From left to right: Dr. Karen Luparello, VP of Clinical Excel­lence & Engagement, Mark Gross, Chief Financial Officer, and Andy Beigner, cer­tified reg­is­tered nurse anes­thetist and fellow of the American Academy of Pain Man­agement. Rachel Lott | Courtesy

Hillsdale Hos­pital became a clinical training site for fellows of the Uni­versity of South Florida College of Nursing Pain Man­agement this past July. 

Andy Beigner, a cer­tified nurse anes­thetist at Hillsdale Hos­pital, said the fel­lowship program is designed for CNRAs who have com­pleted classes at the Uni­versity of South Florida and are ready to com­plete 120 hours of clinical work. 

“I’m looking forward to pro­viding knowledge, men­toring, and edu­cation to allow other people to care for patients with acute and chronic pain,” Beigner said. 

John Maye is a PhD CRNA and the director of the College of Nursing Pain Man­agement Fel­lowship Program. He began the fel­lowship program in 2016 to improve access to pain man­agement care in rural parts of America. 

“We hope that in a com­munity that’s very small, if somebody needs advanced pain care, that they don’t have to drive two hours and wait three months for an appointment,” he said. 

Maye added that Hillsdale is for­tunate to have the expertise of Beigner. He said smaller hos­pitals across the country are searching for people who are highly trained in pain man­agement care in order to limit the number of people exposed to opioids. 

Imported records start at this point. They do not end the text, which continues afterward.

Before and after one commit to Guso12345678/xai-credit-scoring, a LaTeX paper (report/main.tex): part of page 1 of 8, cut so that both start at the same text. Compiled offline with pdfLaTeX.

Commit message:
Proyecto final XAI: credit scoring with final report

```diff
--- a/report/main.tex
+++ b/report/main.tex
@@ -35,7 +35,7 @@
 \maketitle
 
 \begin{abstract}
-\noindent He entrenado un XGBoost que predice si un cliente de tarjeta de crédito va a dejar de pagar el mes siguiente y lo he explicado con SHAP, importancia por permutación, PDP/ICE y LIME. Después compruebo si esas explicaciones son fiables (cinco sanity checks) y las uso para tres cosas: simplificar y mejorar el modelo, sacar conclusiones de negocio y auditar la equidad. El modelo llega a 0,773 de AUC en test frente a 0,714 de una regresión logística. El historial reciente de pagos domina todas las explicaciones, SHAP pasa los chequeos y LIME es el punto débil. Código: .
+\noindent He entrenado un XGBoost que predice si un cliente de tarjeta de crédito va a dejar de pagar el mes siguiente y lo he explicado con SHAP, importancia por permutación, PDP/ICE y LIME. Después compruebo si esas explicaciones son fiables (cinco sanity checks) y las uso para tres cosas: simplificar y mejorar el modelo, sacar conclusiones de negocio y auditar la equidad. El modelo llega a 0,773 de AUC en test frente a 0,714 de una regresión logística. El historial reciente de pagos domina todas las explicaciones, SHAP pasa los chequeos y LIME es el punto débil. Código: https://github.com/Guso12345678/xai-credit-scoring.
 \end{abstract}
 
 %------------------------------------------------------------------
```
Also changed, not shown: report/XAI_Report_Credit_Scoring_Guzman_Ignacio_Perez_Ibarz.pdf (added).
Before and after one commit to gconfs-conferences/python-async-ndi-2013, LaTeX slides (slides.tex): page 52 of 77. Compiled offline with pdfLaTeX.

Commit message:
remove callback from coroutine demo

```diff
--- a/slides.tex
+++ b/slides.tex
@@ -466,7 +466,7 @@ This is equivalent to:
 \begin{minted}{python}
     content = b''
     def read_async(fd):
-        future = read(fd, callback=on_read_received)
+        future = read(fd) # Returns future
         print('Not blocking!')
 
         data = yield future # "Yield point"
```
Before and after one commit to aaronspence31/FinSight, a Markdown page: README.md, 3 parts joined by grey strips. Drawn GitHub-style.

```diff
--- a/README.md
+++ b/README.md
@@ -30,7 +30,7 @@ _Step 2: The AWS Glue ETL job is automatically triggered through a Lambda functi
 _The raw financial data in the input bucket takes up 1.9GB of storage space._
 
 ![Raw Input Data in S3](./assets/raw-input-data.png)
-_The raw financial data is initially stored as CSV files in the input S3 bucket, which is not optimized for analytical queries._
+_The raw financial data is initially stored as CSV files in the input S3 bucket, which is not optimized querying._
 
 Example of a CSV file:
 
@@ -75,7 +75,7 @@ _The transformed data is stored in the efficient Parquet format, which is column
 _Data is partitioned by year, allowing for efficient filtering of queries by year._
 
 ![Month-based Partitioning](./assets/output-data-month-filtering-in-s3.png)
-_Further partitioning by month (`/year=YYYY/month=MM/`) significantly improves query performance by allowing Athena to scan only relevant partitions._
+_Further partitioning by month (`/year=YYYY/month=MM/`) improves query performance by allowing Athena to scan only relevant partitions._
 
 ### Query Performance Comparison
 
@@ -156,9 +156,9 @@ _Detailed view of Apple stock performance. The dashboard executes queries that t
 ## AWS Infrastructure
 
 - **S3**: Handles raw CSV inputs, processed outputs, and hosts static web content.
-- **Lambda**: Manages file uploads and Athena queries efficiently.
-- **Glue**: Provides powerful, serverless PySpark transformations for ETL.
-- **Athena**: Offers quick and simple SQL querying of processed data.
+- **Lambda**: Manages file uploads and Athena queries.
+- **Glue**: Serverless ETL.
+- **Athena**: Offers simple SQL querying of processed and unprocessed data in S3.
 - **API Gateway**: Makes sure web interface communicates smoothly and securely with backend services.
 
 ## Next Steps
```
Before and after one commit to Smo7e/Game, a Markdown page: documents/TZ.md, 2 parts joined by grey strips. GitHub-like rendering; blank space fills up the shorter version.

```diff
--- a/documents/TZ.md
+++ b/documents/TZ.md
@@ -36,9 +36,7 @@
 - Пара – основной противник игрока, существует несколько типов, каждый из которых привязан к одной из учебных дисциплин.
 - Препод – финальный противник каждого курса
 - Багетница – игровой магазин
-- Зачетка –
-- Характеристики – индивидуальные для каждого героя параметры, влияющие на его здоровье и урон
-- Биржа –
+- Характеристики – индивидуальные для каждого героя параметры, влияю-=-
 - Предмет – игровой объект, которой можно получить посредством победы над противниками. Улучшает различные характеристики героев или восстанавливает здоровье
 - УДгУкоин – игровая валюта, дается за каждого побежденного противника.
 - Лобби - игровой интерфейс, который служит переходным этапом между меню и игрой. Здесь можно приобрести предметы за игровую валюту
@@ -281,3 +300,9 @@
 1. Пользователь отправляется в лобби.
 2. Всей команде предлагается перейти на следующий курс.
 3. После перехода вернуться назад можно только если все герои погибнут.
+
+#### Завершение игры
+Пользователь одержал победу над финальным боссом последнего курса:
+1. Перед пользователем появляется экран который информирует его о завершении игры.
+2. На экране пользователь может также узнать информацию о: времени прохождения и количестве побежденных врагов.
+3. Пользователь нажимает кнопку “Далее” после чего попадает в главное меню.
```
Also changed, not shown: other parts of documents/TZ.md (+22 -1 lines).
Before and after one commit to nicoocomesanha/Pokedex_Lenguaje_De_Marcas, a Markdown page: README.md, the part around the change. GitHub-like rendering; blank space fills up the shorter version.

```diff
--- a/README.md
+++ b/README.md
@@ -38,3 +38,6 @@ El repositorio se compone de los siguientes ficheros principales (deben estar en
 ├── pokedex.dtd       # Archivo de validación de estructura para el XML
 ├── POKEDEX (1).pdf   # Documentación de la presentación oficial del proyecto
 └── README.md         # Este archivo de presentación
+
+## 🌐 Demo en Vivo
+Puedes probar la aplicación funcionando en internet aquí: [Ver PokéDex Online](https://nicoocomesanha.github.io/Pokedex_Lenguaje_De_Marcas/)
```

“Offering alter­na­tives, other than a pre­scription for opioids, is the wave of the future, and it’s where things should be going,” Maye said.

Hillsdale Hospital’s first fellow will be CRNA Matt Rohlfs, who said he wanted to expand his skills after watching Beigner treat patients. 

“His expertise is second to none,” Rohlfs said in ref­erence to Beigner. “It’s an amazing service he offers people.” 

Rohlfs added that rural areas throughout Michigan are under­served. Beringer is one of two pain cer­tified CRNAs in the state. After com­pleting his classes and clinical work, Rohlfs would be the third.  

Before starting the pain man­agement clinic at Hillsdale Hos­pital in 2010, Beinger spent 22 years in the Navy – 20 of which he was a CRNA. 

As of right now, Beigner’s team con­sists of a reg­is­tered nurse and a clinical coor­di­nator. Together, the three see patients two to three days a week. Beigner said his goal is to bring that number up to three or four times a week. 

“Having a fellow come work with us isn’t going to nec­es­sarily increase my pro­duc­tivity,” Beigner said. “But [Matt] is looking to join my practice and become part of our team.” 

Rohlfs began working part time at Hillsdale Hos­pital in January 2018, but he cur­rently works full time at Henry Ford Alle­giance Health in Jackson. 

“I really enjoy the smaller hos­pital setting,” Rohlfs said. “You build a closer rela­tionship with your patients, and that’s some­thing you don’t get at the bigger hos­pitals.” 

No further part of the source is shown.